Mac got out of the limo and buttoned his gray double-breasted suit. As I did the same, a man called to Mac from across C Street. He wore a charcoal suit and had slick silver hair, a long sharp nose, a square cleft chin and a clenched-toothed grin. A genteel Kirk Douglas. He extended his hand, a gold Cartier on his wrist, glinting in the waning sun.
"Lawrence Marshall," he said, "Vicky's better half."
Mac introduced us, even though I was the one who'd told him about Dr. Marshall back at the office, how he'd founded a small but wildly successful pharmaceutical company. Behind him appeared Senator Serling, just as she looked on TV. She wore a slim blue suit and had short blonde hair, soft high cheekbones and smart brown eyes. She was indeed, as one pundit had once quipped, a corporate version of Jessica Lange. She flashed Mac a hydrogen-peroxide smile.

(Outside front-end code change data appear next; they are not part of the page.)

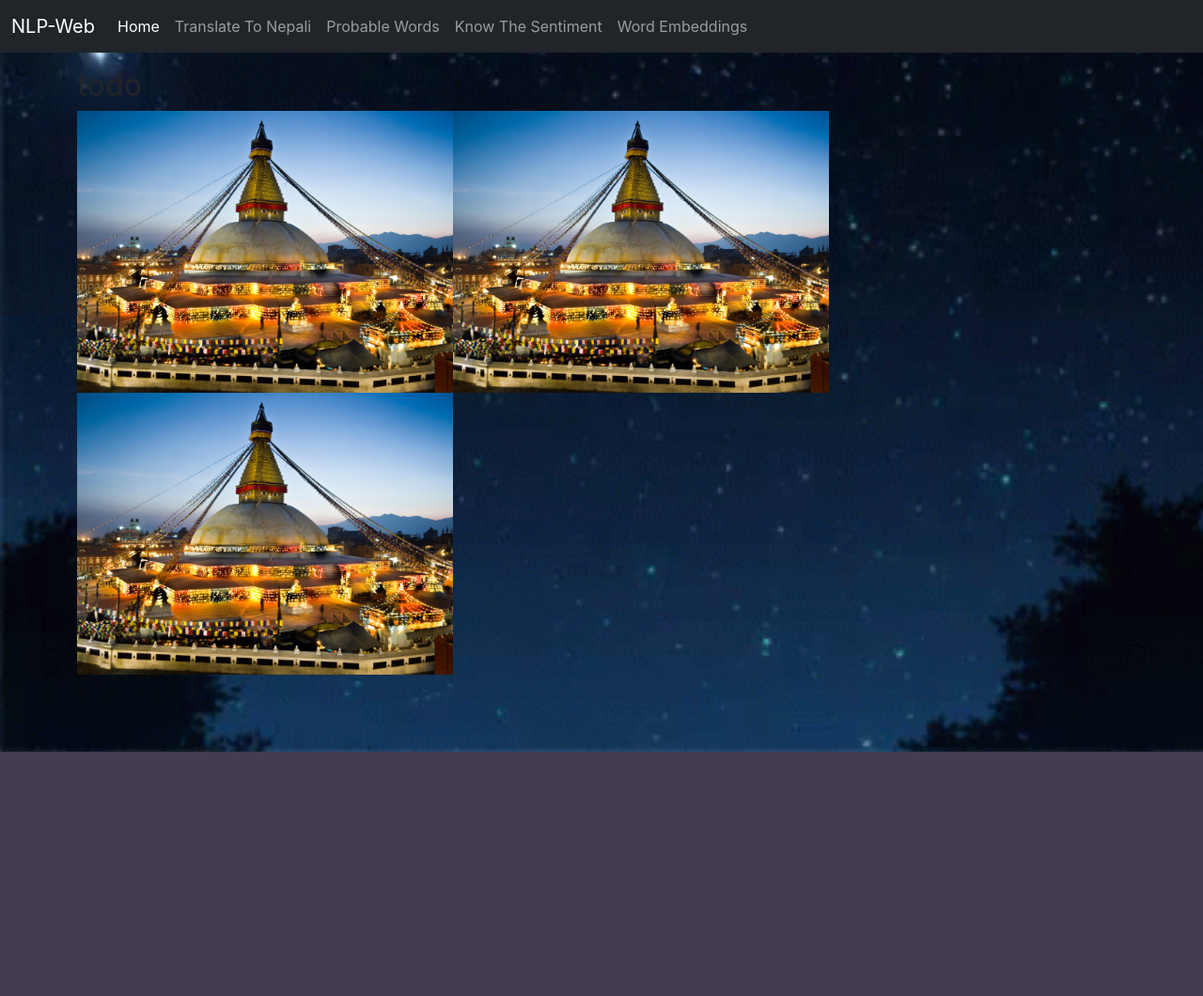
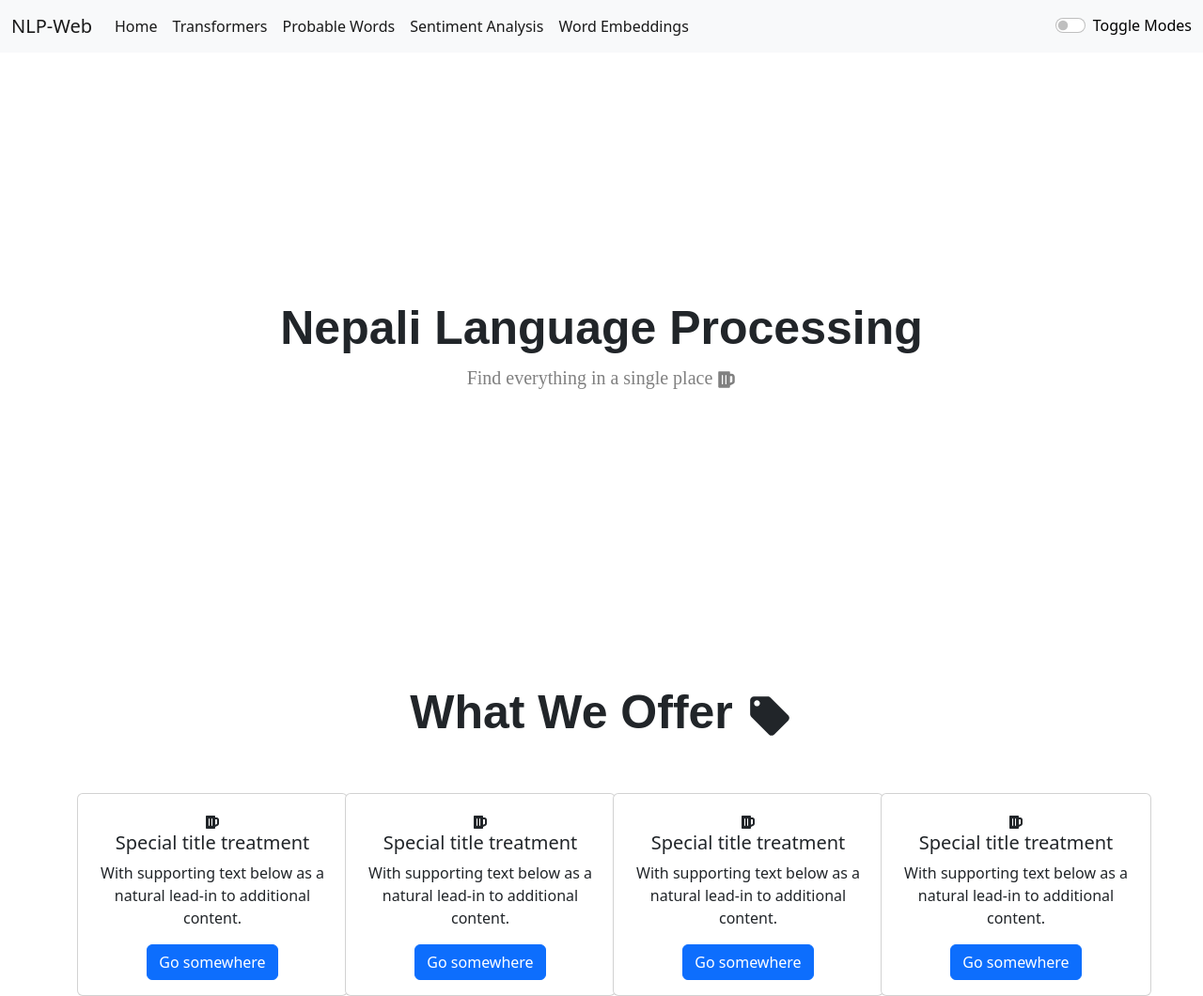
Before and after one commit to AAreLaa/NLP-frontend, a React (Create React App) app: page / in a window 1280 px wide. Shown: the whole page at 94% size. Before the commit the page ends 800 px from the top, so only its background shows below. Built offline with nearby package versions, Linux system fonts and the light colour scheme.

Commit message:
some changes

```diff
--- a/package.json
+++ b/package.json
@@ -2,13 +2,15 @@
   "name": "my-app",
   "version": "0.1.0",
   "private": true,
-  "proxy":"http://127.0.0.1:8000",
+  "proxy": "http://127.0.0.1:8000",
   "dependencies": {
     "@testing-library/jest-dom": "^5.16.5",
     "@testing-library/react": "^13.4.0",
     "@testing-library/user-event": "^13.5.0",
+    "bootstrap": "^5.2.3",
     "react": "^18.2.0",
     "react-dom": "^18.2.0",
+    "react-icons": "^4.7.1",
     "react-router-dom": "^6.8.1",
     "react-scripts": "5.0.1",
     "web-vitals": "^2.1.4"
--- a/public/index.html
+++ b/public/index.html
@@ -25,7 +25,7 @@
       Learn how to configure a non-root public URL by running `npm run build`.
     -->
     <title>NLP</title>
-    <link href="https://cdn.jsdelivr.net/npm/bootstrap@5.3.0-alpha1/dist/css/bootstrap.min.css" rel="stylesheet" integrity="sha384-GLhlTQ8iRABdZLl6O3oVMWSktQOp6b7In1Zl3/Jr59b6EGGoI1aFkw7cmDA6j6gD" crossorigin="anonymous">
+
 
 
 
@@ -43,6 +43,6 @@
       To begin the development, run `npm start` or `yarn start`.
       To create a production bundle, use `npm run build` or `yarn build`.
     -->
-    <script src="https://cdn.jsdelivr.net/npm/bootstrap@5.3.0-alpha1/dist/js/bootstrap.bundle.min.js" integrity="sha384-w76AqPfDkMBDXo30jS1Sgez6pr3x5MlQ1ZAGC+nuZB+EYdgRZgiwxhTBTkF7CXvN" crossorigin="anonymous"></script>
+
   </body>
 </html>
--- a/src/App.css
+++ b/src/App.css
@@ -21,7 +21,7 @@
     background-position: 0;
   }
   60% {
-    background-position: 1200px;
+    background-position: 600px;
   }
   100% {
     background-position: 1200px;
@@ -29,19 +29,98 @@
 }
 
 body{
-  background-image: url('./images/bkg.gif');
+  /* background-image: url('./images/bkg.gif'); */
   background-size: cover;
-
-
+  background-image: Black;
 
   height: 100vh;
   padding:0;
   margin:0;
 }
 
+.light:hover {
+  background-color: #d4d4d4;
+  color: #61dafb;
+  text-decoration: none;
+  transition-duration: 0.1s;
+  border-radius: 0.75rem;
+}
+
+.dark:hover {
+  background-color: #3d3b3b;
+  color: #61dafb;
+  text-decoration: none;
+  transition-duration: 0.1s;
+  border-radius: 0.75rem;
+}
+
+.coverbox{
+  box-shadow: rgba(0, 0, 0, 0.15) 0px 2px 8px;
+  border-radius: 0.75rem
+}
+
+
 .font{
-  font-family: 'Times New Roman';
-  font-size: 40px;
+  font-family: system-ui, -apple-system, BlinkMacSystemFont, 'Segoe UI', Roboto, Oxygen, Ubuntu, Cantarell, 'Open Sans', 'Helvetica Neue', sans-serif;
+  font-size: 25px;
+}
+
+
+.button-4 {
+  appearance: none;
+  background-color: #FAFBFC;
+  border: 1px solid rgba(27, 31, 35, 0.15);
+  border-radius: 6px;
+  box-shadow: rgba(27, 31, 35, 0.04) 0 1px 0, rgba(255, 255, 255, 0.25) 0 1px 0 inset;
+  box-sizing: border-box;
+  color: #24292E;
+  cursor: pointer;
+  display: inline-block;
+  font-family: 'Arial';
+  font-size: 14px;
+  font-weight: 500;
+  line-height: 20px;
+  list-style: none;
+  padding: 6px 16px;
+  position: relative;
+  transition: background-color 0.2s cubic-bezier(0.3, 0, 0.5, 1);
+  user-select: none;
+  -webkit-user-select: none;
+  touch-action: manipulation;
+  vertical-align: middle;
+  white-space: nowrap;
+  word-wrap: break-word;
+}
+
+.button-4:hover {
+  background-color: #F3F4F6;
+  text-decoration: none;
+  transition-duration: 0.1s;
+}
+
+.button-4:disabled {
+  background-color: #FAFBFC;
+  border-color: rgba(27, 31, 35, 0.15);
+  color: #959DA5;
+  cursor: default;
+}
+
+.button-4:active {
+  background-color: #EDEFF2;
+  box-shadow: rgba(225, 228, 232, 0.2) 0 1px 0 inset;
+  transition: none 0s;
+}
+
+.button-4:focus {
+  outline: 1px transparent;
+}
+
+.button-4:before {
+  display: none;
+}
+
+.button-4:-webkit-details-marker {
+  display: none;
 }
 
 .center {
@@ -55,7 +134,7 @@ body{
   opacity: 0.5;
   width: 5px;
   height: 100px;
-  background: linear-gradient(45deg, rgb(223, 228, 188), #ebd2d2);
+  background: linear-gradient(45deg, rgb(223, 228, 188), #c76d6d);
   margin: 10px;
   animation: wave 2s linear infinite;
   border-radius: 20px;
--- a/src/App.js
+++ b/src/App.js
@@ -1,31 +1,49 @@
 import './App.css';
-import React from "react";
+import React, { useState } from "react";
+import "bootstrap/dist/css/bootstrap.min.css"
+import "bootstrap/dist/js/bootstrap.min.js"
 import Navbar from './components/Navbar';
 import Home from './components/Home';
-import ToNepali from './components/ToNepali';
 import WordProbability from './components/WordProbability';
 import KnowTheSentiment from './components/KnowTheSentiment';
 import WordEmbeddings from './components/WordEmbeddings';
+import background from './images/bkg.gif';
 import {
   BrowserRouter as Router,
   Routes,
   Route,
 } from "react-router-dom";
-
+import Transformers from './components/Transformers';
 
 function App() {
-  document.body.style.backgroundColor = '#443c52'
+
+  const [mode,setMode]=useState("light");
+  const toggle=()=>{
+      if(mode==='light')
+      {
+        document.body.style.backgroundColor = 'Black'
+        document.body.style.backgroundImage= `url(${background})`
+        setMode('dark')
+        console.log(mode)
+      }
+      else
+      {
+        document.body.style.backgroundImage= 'None'
+        document.body.style.backgroundColor = 'White'
+        setMode('light')
+      }
+  }
   return (
    <>
    <Router>
-   <Navbar title = "NLP-Web" title1 = "Home" title2 = "Translate To Nepali" title3="Probable Words" title4="Know The Sentiment" title5="Word Embeddings"/>
+   <Navbar toggle={toggle} mode={mode} title = "NLP-Web" title1 = "Home" title2 = "Transformers" title3="Probable Words" title4="Sentiment Analysis" title5="Word Embeddings"/>
    <div className="container my-3">
    <Routes>
-          <Route path="/" element={<Home/>}/>
-          <Route path="/ToNepali" element={<ToNepali head = 'Enter the text to translate it to Nepali'/>}/>
-          <Route path="/ProbableWords" element={<WordProbability head = 'Enter the text to see the next probable words'/>}/>
-          <Route path="/KnowTheSentiment" element={<KnowTheSentiment head = 'Enter the text to see its Sentiment'/>}/>
-          <Route path="/WordEmbeddings" element={<WordEmbeddings head = 'Enter the text to see its Sentiment'/>}/>
+          <Route path="/" element={<Home mode={mode}/>}/>
+          <Route path="/Transformers" element={<Transformers mode={mode} head = 'Enter the text to translate it to Nepali'/>}/>
+          <Route path="/ProbableWords" element={<WordProbability mode={mode} head = 'Enter the text to see the next probable words'/>}/>
+          <Route path="/KnowTheSentiment" element={<KnowTheSentiment mode={mode}  head = 'Enter the text to see its Sentiment'/>}/>
+          <Route path="/WordEmbeddings" element={<WordEmbeddings mode={mode} head = 'Enter the text to see its Sentiment'/>}/>
         </Routes>
    </div>
    </Router>
--- a/src/components/Home.js
+++ b/src/components/Home.js
@@ -1,14 +1,72 @@
 import React from 'react'
-import iam from '../images/1.jpg'
-export default function Home() {
+import { FaBeer} from 'react-icons/fa';
+import {MdLocalOffer } from 'react-icons/md'
+export default function Home(props) {
+  console.log(props.mode)
+
+  const heading={
+    fontSize:'50px',
+    fontWeight:"700",
+    fontFamily:'Arial',
+  }
 
   return (
+    <>
 
-  <>
-  <h2>todo</h2>
-    <img src={iam} alt="Hello" height='300' width='400'/>
-    <img src={iam} alt="Hello" height='300' width='400'/>
-    <img src={iam} alt="Hello" height='300' width='400'/>
+    <div className="container" style={{ paddingBlock:"15rem", textAlign:'center' }}>
+      <span style={heading}>Nepali Language Processing </span>
+      <p style={{ fontFamily:'cursive',fontSize:'20px',color:'GrayText'}} >Find everything in a single place  <FaBeer/></p>
+    </div>
+
+    <div className="container my-5" style={{ textAlign:'center' }}>
+      <span style={heading} >What We Offer  <MdLocalOffer/></span>
+    </div>
+
+    <div className="row ">
+      <div className="col-md-3">
+        <div class="card text-center" style={{ width: '18rem' }}>
+        <div class="card-body ">
+          <FaBeer/>
+          <h5 class="card-title">Special title treatment</h5>
+          <p class="card-text">With supporting text below as a natural lead-in to additional content.</p>
+          <a href="/" class="btn btn-primary">Go somewhere</a>
+        </div>
+        </div>
+      </div>
+      <div className="col-md-3">
+        <div class="card text-center" style={{ width: '18rem' }}>
+        <div class="card-body ">
+          <FaBeer/>
+          <h5 class="card-title">Special title treatment</h5>
+          <p class="card-text">With supporting text below as a natural lead-in to additional content.</p>
+          <a href="/" class="btn btn-primary">Go somewhere</a>
+        </div>
+        </div>
+      </div>
+      <div className="col-md-3">
+        <div class="card text-center" style={{ width: '18rem' }}>
+        <div class="card-body ">
+          <FaBeer/>
+          <h5 class="card-title">Special title treatment</h5>
+          <p class="card-text">With supporting text below as a natural lead-in to additional content.</p>
+          <a href="/" class="btn btn-primary">Go somewhere</a>
+        </div>
+        </div>
+      </div>
+      <div className="col-md-3">
+        <div class="card text-center" style={{ width: '18rem' }}>
+        <div class="card-body ">
+          <FaBeer/>
+          <h5 class="card-title">Special title treatment</h5>
+          <p class="card-text">With supporting text below as a natural lead-in to additional content.</p>
+          <a href="/" class="btn btn-primary">Go somewhere</a>
+        </div>
+        </div>
+      </div>
+
+
+    </div>
     </>
+
   )
 }
--- a/src/components/KnowTheSentiment.js
+++ b/src/components/KnowTheSentiment.js
@@ -18,7 +18,7 @@ export default function KnowTheSentiment(props) {
 
     const handleKey=(e)=>
     {
-        if(e.key===" "){
+        if(e.key===" " || e.key==="Enter"){
             const lang='ne';
             const url = `https://www.google.com/inputtools/request?ime=transliteration_en_${lang}&num=5&cp=0&cs=0&ie=utf-8&oe=utf-8&app=jsapi&text=${text}`;
             fetch(url)
@@ -87,15 +87,30 @@ export default function KnowTheSentiment(props) {
 return (
 
     <div>
-        <div className="mb-3" style={{color:'white'}}>
+      {
+        props.mode==='dark'?
+        <div className="px-5 pt-3 pb-3" style={{boxShadow: '#5a6269  0px 2px 8px',borderRadius: '0.75rem'}}>
+          <div style={{color:'white'}}>
+              <h1><label htmlFor="exampleFormControlTextarea1" className="form-label font">{props.head}</label></h1>
+              <textarea className="form-control opacity-50" autoFocus id="exampleFormControlTextarea1" value={text} onKeyDown={handleKey} onChange={changedvalue}  style={{backgroundColor:'#443c52',color:'white'}} rows="8"></textarea>
+              <button type="button" className="button-4 my-3" disabled={text.trim().length===0?true:false} onClick={show}>Know the Sentiment</button>
+            <h1 className='font'>Sentiment:</h1>
+            <p className='font'style={{ fontSize: '20px' }}>{display}</p>
+            <img src={gif} alt="sentiment" />
+          </div>
+        </div>
+
+        :
+
+        <div className="px-5 pt-3 pb-3" style={{boxShadow: 'rgba(0, 0, 0, 0.15) 0px 2px 8px',borderRadius: '0.75rem'}}>
             <h1><label htmlFor="exampleFormControlTextarea1" className="form-label font">{props.head}</label></h1>
-            <textarea className="form-control opacity-50" id="exampleFormControlTextarea1" value={text} onKeyDown={handleKey} onChange={changedvalue}  style={{backgroundColor:'#443c52',color:'white'}} rows="8"></textarea>
-            <button type="button" className="btn btn-light my-3" disabled={text.trim().length===0?true:false} onClick={show}>Know the Sentiment</button>
+            <textarea className="form-control" autoFocus id="exampleFormControlTextarea1" value={text} onKeyDown={handleKey} onChange={changedvalue} rows="8"></textarea>
+            <button type="button" className="button-4 my-3" disabled={text.trim().length===0?true:false} onClick={show}>Know the Sentiment</button>
            <h1 className='font'>Sentiment:</h1>
-           <p className='font'style={{ fontSize: '20px' }}>{display}</p>
+           <p className='font' style={{ fontSize: '20px' }}>{display}</p>
            <img src={gif} alt="sentiment" />
-
         </div>
+}
     </div>
 
   )
--- a/src/components/Navbar.js
+++ b/src/components/Navbar.js
@@ -4,7 +4,7 @@ export default function Navbar(props) {
   return (
     <div>
 
-        <nav className="navbar navbar-expand-lg navbar-dark bg-dark">
+        <nav className={`navbar navbar-expand-lg navbar-${props.mode} bg-${props.mode}`}>
             <div className="container-fluid">
                 <Link className="navbar-brand" to="/">{props.title}</Link>
                 <button className="navbar-toggler" type="button" data-bs-toggle="collapse" data-bs-target="#navbarSupportedContent" aria-controls="navbarSupportedContent" aria-expanded="false" aria-label="Toggle navigation">
@@ -13,19 +13,19 @@ export default function Navbar(props) {
                 <div className="collapse navbar-collapse" id="navbarSupportedContent">
                      <ul className="navbar-nav me-auto mb-2 mb-lg-0">
                         <li className="nav-item">
-            <Link className="nav-link active" aria-current="page" to="/">{props.title1}</Link>
+                            <Link className={`nav-link ${props.mode} active`} aria-current="page" to="/">{props.title1}</Link>
                         </li>
                         <li className="nav-item">
-            <Link className="nav-link" to="/ToNepali" >{props.title2}</Link>
+                            <Link className={`nav-link ${props.mode} active`} to="/Transformers" >{props.title2}</Link>
                         </li>
                         <li className="nav-item">
-            <Link className="nav-link" to="/ProbableWords" >{props.title3}</Link>
+                            <Link className={`nav-link ${props.mode} active`} to="/ProbableWords" >{props.title3}</Link>
                         </li>
                         <li className="nav-item">
-            <Link className="nav-link" to="/KnowTheSentiment" >{props.title4}</Link>
+                            <Link className={`nav-link ${props.mode} active`} to="/KnowTheSentiment" >{props.title4}</Link>
                         </li>
                         <li className="nav-item">
-            <Link className="nav-link" to="/WordEmbeddings" >{props.title5}</Link>
+                            <Link className={`nav-link ${props.mode} active`} to="/WordEmbeddings" >{props.title5}</Link>
                         </li>
             {/* <li className="nav-item dropdown">
             <a className="nav-link dropdown-toggle" href="/" role="button" data-bs-toggle="dropdown" aria-expanded="false">
@@ -42,7 +42,10 @@ export default function Navbar(props) {
             <a className="nav-link disabled" href="/">Disabled</a>
             </li> */}
                     </ul>
-
+                    <div className="form-check form-switch">
+                        <input className="form-check-input" type="checkbox" onClick={props.toggle} id="flexSwitchCheckDefault"/>
+                        <label className="form-check-label" htmlFor="flexSwitchCheckDefault" style={{ color:props.mode==='dark'?'white':'black' }}>Toggle Modes</label>
+                    </div>
                 </div>
             </div>
         </nav>
--- /dev/null
+++ b/src/components/Transformers.js
@@ -0,0 +1,7 @@
+import React from 'react'
+
+export default function Transformers() {
+  return (
+    <div>Transformers</div>
+  )
+}
--- a/src/components/WordEmbeddings.js
+++ b/src/components/WordEmbeddings.js
@@ -2,7 +2,7 @@ import React, { useState } from 'react'
 import CanvasJSReact from './canvasjs/canvasjs.react';
 
 var CanvasJSChart = CanvasJSReact.CanvasJSChart;
-export default function WordEmbeddings() {
+export default function WordEmbeddings(props) {
   let dataPoints=[];
 
   const[mode,setmode]=useState("");
@@ -145,10 +145,10 @@ const threed=()=>{
     <>
     <div className="d-flex justify-content-between">
       <div className="">
-      <button onClick={twod} type="button" className="btn btn-outline-light">Get 2D Word Embeddings</button>
+      <button onClick={twod} type="button" className={`btn btn-outline-${props.mode==='light'?'dark':'light'}`}>Get 2D Word Embeddings</button>
       </div>
       <div className="">
-      <button onClick={threed} type="button" className="btn btn-outline-light">Get 3D Word Embeddings</button>
+      <button onClick={threed} type="button" className={`btn btn-outline-${props.mode==='light'?'dark':'light'}`}>Get 3D Word Embeddings</button>
       </div>
 
     </div>
```
Also changed, not shown: src/components/WordProbability.js (+57 -12 lines), src/components/Card.js (added), 1 other file (tests, documents, lock files or other folders). Lines whose indentation alone changed are shown as unchanged.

"Sorry to tear you away from the gym. This must be Mr. Fisher. For someone so clever, he certainly is handsome. Even with a black eye."
I took her hand by the fingertips, resisting the impulse to bow. "I'm handsome ... I mean, Hank."
"And nervous. How charming."
Dr. Marshall reached up and clapped Mac on the shoulder. "Recognized you from the news. Great job getting Bustamonte off."
"It's easy when they're innocent."
"Innocent, right." Dr. Marshall jerked his thumb toward Senator Serling. "That's why I told her to hire you. You're a true believer."
Mac looked back at the limo, which still sat at the corner, waiting for the light to turn green. "I'd give you a finder's fee, but it doesn't look like you're missing any meals."
"You never know. My other car's a Chevy."
Mac didn't laugh; he drove a Blazer.
Senator Serling glanced over her shoulder down First Street, two perfect worry lines appearing on her forehead. "We probably shouldn't stand here."
Mac craned his neck. "Don't tell me you're that worried about eavesdroppers."
The senator continued to stare over her shoulder.
Dr. Marshall put an arm around her. "Darling, you're imagining things. No one would attack a senator on Capitol Hill."
"Hold on," Mac said. "Attack? I thought this was about a tax violation."
"That's why I wanted to talk to you," the senator said. "It's a little more complicated than I first thought."
"How much more complicated?" he said, and I knew he was thinking of increasing her retainer.
As she started to explain, Mac listened intently, knitting his eyebrows and cocking his head. Then his face lit up, and he shoved his briefcase into Dr. Marshall's chest, sending him flying off his feet. At first I thought he was reacting to something the man had done. Then I heard Mac cry, "Car!" and I saw him lunge at the senator, whose head was turned away from the impending blow.
Over my shoulder an engine roared. I whirled around just in time to see an SUV bearing down on us: headlights dead, vertical grill slats looking like teeth.